▶ **Required work**
State the count of lines below in which the word "description" appears, and add nothing.

[Front-end code edit data]

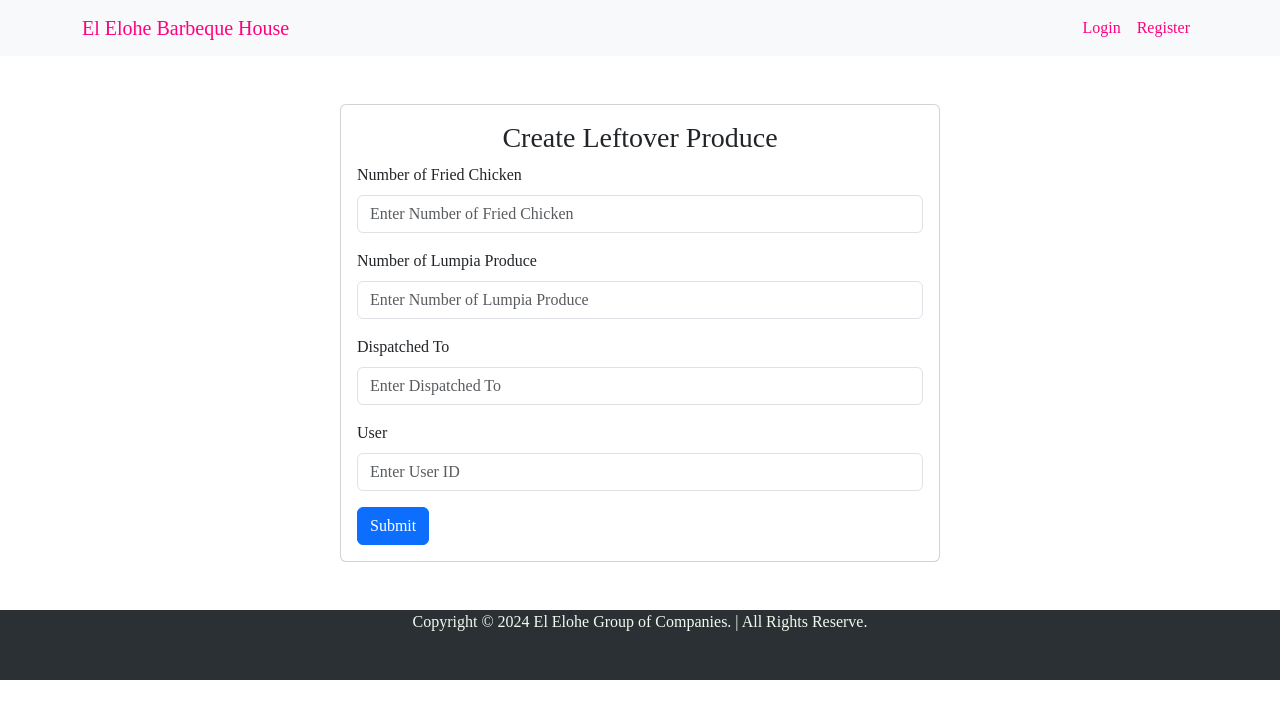
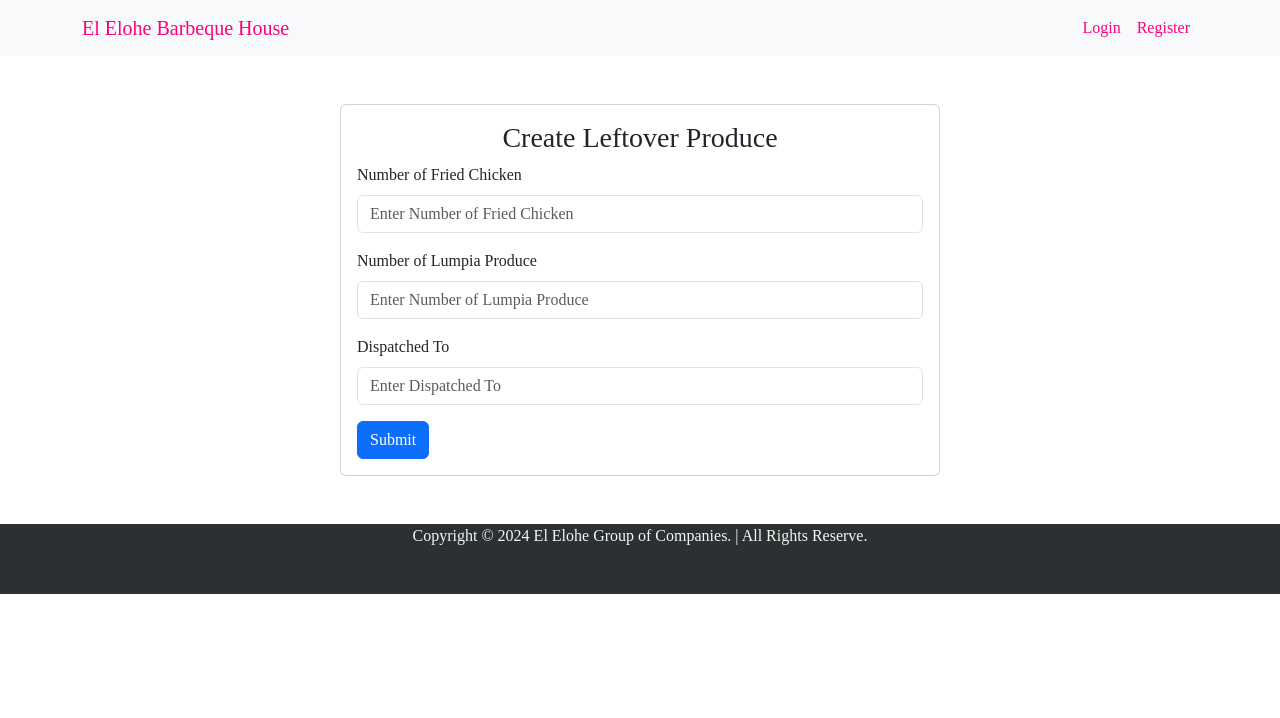
Before and after one commit to Engreyxien/elelohe_production, a React (Vite) app: page /leftoversproduceform in a window 1280 px wide. Shown: the top 718 px of the page. Built offline with nearby package versions, Linux system fonts and the light colour scheme.

Commit message:
auth for user

```diff
--- a/src/views/LeftoverIngredientForm.jsx
+++ b/src/views/LeftoverIngredientForm.jsx
@@ -26,7 +26,6 @@ const LeftoverIngredient = () => {
         quantity,
         unit_price,
         amount,
-        user_id,
       };
       const { data } = await api.post("/leftoveringredient", body);
       toast.success(data.message);
@@ -79,13 +78,6 @@ const LeftoverIngredient = () => {
               <Form.Label>Amount</Form.Label>
               <Form.Control type="text" placeholder="Enter Amount" />
             </Form.Group>
-            <Form.Group
-              className="mb-3"
-              onChange={(e) => setUserId(e.target.value)}
-            >
-              <Form.Label>User</Form.Label>
-              <Form.Control id="user" type="text" placeholder="Enter User ID" />
-            </Form.Group>
             <Button variant="primary" type="submit">
               Submit
             </Button>
--- a/src/views/LeftoversProduceForm.jsx
+++ b/src/views/LeftoversProduceForm.jsx
@@ -15,7 +15,6 @@ const LeftoversProduce = () => {
   const [number_of_fried_chicken, setNumberOfFriedChicken] = useState("");
   const [number_of_lumpia_produce, setNumberOfLumpiaProduce] = useState("");
   const [dispatched_to, setDispatchedTo] = useState("");
-  const [user_id, setUserId] = useState("");
 
   async function handleCreateLeftoversProduce(e) {
     e.preventDefault();
@@ -24,7 +23,6 @@ const LeftoversProduce = () => {
         number_of_fried_chicken,
         number_of_lumpia_produce,
         dispatched_to,
-        user_id,
       };
       const { data } = await api.post("/leftoversproduce", body);
       toast.success(data.message);
@@ -79,14 +77,6 @@ const LeftoversProduce = () => {
               <Form.Label>Dispatched To</Form.Label>
               <Form.Control type="text" placeholder="Enter Dispatched To" />
             </Form.Group>
-            <Form.Group
-              className="mb-3"
-              value={user_id}
-              onChange={(e) => setUserId(e.target.value)}
-            >
-              <Form.Label>User</Form.Label>
-              <Form.Control type="text" placeholder="Enter User ID" />
-            </Form.Group>
             <Button variant="primary" type="submit">
               Submit
             </Button>
--- a/src/views/LeftoversTurnoverForm.jsx
+++ b/src/views/LeftoversTurnoverForm.jsx
@@ -20,7 +20,6 @@ const LeftoversTurnover = () => {
   const [number_of_items, setNumberOfItems] = useState("");
   const [quantity, setQuantity] = useState("");
   const [delivered_by, setDeliveredBy] = useState("");
-  const [user_id, setUserId] = useState("");
 
   async function handleCreateLeftoversTurnover(e) {
     e.preventDefault();
@@ -33,7 +32,6 @@ const LeftoversTurnover = () => {
         number_of_items,
         quantity,
         delivered_by,
-        user_id,
       };
       const { data } = await api.post("/leftoversturnover", body);
       toast.success(data.message);
@@ -121,15 +119,6 @@ const LeftoversTurnover = () => {
                 onChange={(e) => setDeliveredBy(e.target.value)}
               />
             </Form.Group>
-            <Form.Group className="mb-3">
-              <Form.Label>User ID</Form.Label>
-              <Form.Control
-                type="text"
-                placeholder="Enter User ID"
-                value={user_id}
-                onChange={(e) => setUserId(e.target.value)}
-              />
-            </Form.Group>
             <Button variant="primary" type="submit">
               Submit
             </Button>
--- a/src/views/MaterialsForm.jsx
+++ b/src/views/MaterialsForm.jsx
@@ -14,7 +14,6 @@ const Materials = () => {
   const navigate = useNavigate();
   const [materials_name, setMaterialsName] = useState("");
   const [number_of_items, setNumberofItems] = useState("");
-  const [user_id, setUserId] = useState("");
 
   async function handleCreateMaterials(e) {
     e.preventDefault();
@@ -22,7 +21,6 @@ const Materials = () => {
       const body = {
         materials_name,
         number_of_items,
-        user_id,
       };
       const { data } = await api.post("/material", body);
       toast.success(data.message);
@@ -60,14 +58,6 @@ const Materials = () => {
               <Form.Label>Number of Items</Form.Label>
               <Form.Control type="text" placeholder="Enter Number of Items" />
             </Form.Group>
-            <Form.Group
-              className="mb-3"
-              value={user_id}
-              onChange={(e) => setUserId(e.target.value)}
-            >
-              <Form.Label>User</Form.Label>
-              <Form.Control type="text" placeholder="Enter User" />
-            </Form.Group>
             <Button variant="primary" type="submit">
               Submit
             </Button>
--- a/src/views/PurchaseorderChickenForm.jsx
+++ b/src/views/PurchaseorderChickenForm.jsx
@@ -34,7 +34,6 @@ const PurchaseorderChickens = () => {
         particulars,
         unit_price,
         amount,
-        user_id,
       };
       const { data } = await api.post("/purchaseorderchicken", body);
       toast.success(data.message);
@@ -121,13 +120,6 @@ const PurchaseorderChickens = () => {
               <Form.Label>Amount</Form.Label>
               <Form.Control type="text" placeholder="Enter Amount" />
             </Form.Group>
-            <Form.Group
-              className="mb-3"
-              onChange={(e) => setUserId(e.target.value)}
-            >
-              <Form.Label>User</Form.Label>
-              <Form.Control type="text" placeholder="Enter User ID" />
-            </Form.Group>
             <Button variant="primary" type="submit">
               Submit
             </Button>
--- a/src/views/PurchaseorderIngredientsForm.jsx
+++ b/src/views/PurchaseorderIngredientsForm.jsx
@@ -20,7 +20,6 @@ const PurchaseorderIngredients = () => {
   const [particulars, setParticulars] = useState("");
   const [unit_price, setUnitPrice] = useState("");
   const [amount, setAmount] = useState("");
-  const [user_id, setUserId] = useState("");
 
   async function handleCreatePurchaseorderIngredients(e) {
     e.preventDefault();
@@ -34,7 +33,6 @@ const PurchaseorderIngredients = () => {
         particulars,
         unit_price,
         amount,
-        user_id,
       };
       const { data } = await api.post("/purchaseorderingredient", body);
       toast.success(data.message);
@@ -130,14 +128,6 @@ const PurchaseorderIngredients = () => {
               <Form.Label>Amount</Form.Label>
               <Form.Control type="text" placeholder="Enter Amount" />
             </Form.Group>
-            <Form.Group
-              className="mb-3"
-              value={user_id}
-              onChange={(e) => setUserId(e.target.value)}
-            >
-              <Form.Label>User</Form.Label>
-              <Form.Control type="text" placeholder="Enter User ID" />
-            </Form.Group>
             <Button variant="primary" type="submit">
               Submit
             </Button>
--- a/src/views/StocksChickensForm.jsx
+++ b/src/views/StocksChickensForm.jsx
@@ -18,7 +18,6 @@ const StocksChicken = () => {
   const [dispatch_AM, setDispatchAM] = useState("");
   const [dispatch_PM, setDispatchPM] = useState("");
   const [ending_stocks, setEndingStocks] = useState("");
-  const [user_id, setUserId] = useState("");
 
   async function handleCreateStocksChicken(e) {
     e.preventDefault();
@@ -30,7 +29,6 @@ const StocksChicken = () => {
         dispatch_AM,
         dispatch_PM,
         ending_stocks,
-        user_id,
       };
       const { data } = await api.post("/stockschicken", body);
       toast.success(data.message);
@@ -103,14 +101,6 @@ const StocksChicken = () => {
               <Form.Label>Ending Stocks</Form.Label>
               <Form.Control type="text" placeholder="Enter Ending Stocks" />
             </Form.Group>
-            <Form.Group
-              className="mb-3"
-              value={user_id}
-              onChange={(e) => setUserId(e.target.value)}
-            >
-              <Form.Label>User</Form.Label>
-              <Form.Control type="text" placeholder="Enter User ID" />
-            </Form.Group>
             <Button variant="primary" type="submit">
               Submit
             </Button>
--- a/src/views/StocksIngredientsForm.jsx
+++ b/src/views/StocksIngredientsForm.jsx
@@ -17,7 +17,6 @@ const StocksIngredients = () => {
   const [dispatch_AM, setDispatchAM] = useState("");
   const [dispatch_PM, setDispatchPM] = useState("");
   const [ending_stocks, setEndingStocks] = useState("");
-  const [user_id, setUserId] = useState("");
 
   async function handleCreateStocksIngredients(e) {
     e.preventDefault();
@@ -28,7 +27,6 @@ const StocksIngredients = () => {
         dispatch_AM,
         dispatch_PM,
         ending_stocks,
-        user_id,
       };
       const { data } = await api.post("/stocksingredient", body);
       toast.success(data.message);
@@ -93,14 +91,6 @@ const StocksIngredients = () => {
               <Form.Label>Ending Stocks</Form.Label>
               <Form.Control type="text" placeholder="Enter Ending Stocks" />
             </Form.Group>
-            <Form.Group
-              className="mb-3"
-              value={user_id}
-              onChange={(e) => setUserId(e.target.value)}
-            >
-              <Form.Label>User</Form.Label>
-              <Form.Control type="text" placeholder="Enter User ID" />
-            </Form.Group>
             <Button variant="primary" type="submit">
               Submit
             </Button>
--- a/src/views/StocksTransferForm.jsx
+++ b/src/views/StocksTransferForm.jsx
@@ -23,7 +23,6 @@ const StocksTransfer = () => {
   const [description, setDescription] = useState("");
   const [unit_price, setUnitPrice] = useState("");
   const [amount, setAmount] = useState("");
-  const [user_id, setUserId] = useState("");
 
   async function handleCreateStocksTransfer(e) {
     e.preventDefault();
@@ -40,7 +39,6 @@ const StocksTransfer = () => {
         description,
         unit_price,
         amount,
-        user_id,
       };
       const { data } = await api.post("/stockstransfer", body);
       toast.success(data.message);
@@ -161,14 +159,6 @@ const StocksTransfer = () => {
               <Form.Label>Amount</Form.Label>
               <Form.Control type="text" placeholder="Enter Amount" />
             </Form.Group>
-            <Form.Group
-              className="mb-3"
-              value={user_id}
-              onChange={(e) => setUserId(e.target.value)}
-            >
-              <Form.Label>User</Form.Label>
-              <Form.Control type="text" placeholder="Enter User ID" />
-            </Form.Group>
             <Button variant="primary" type="submit">
               Submit
             </Button>
```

▶ **Worked solution**
2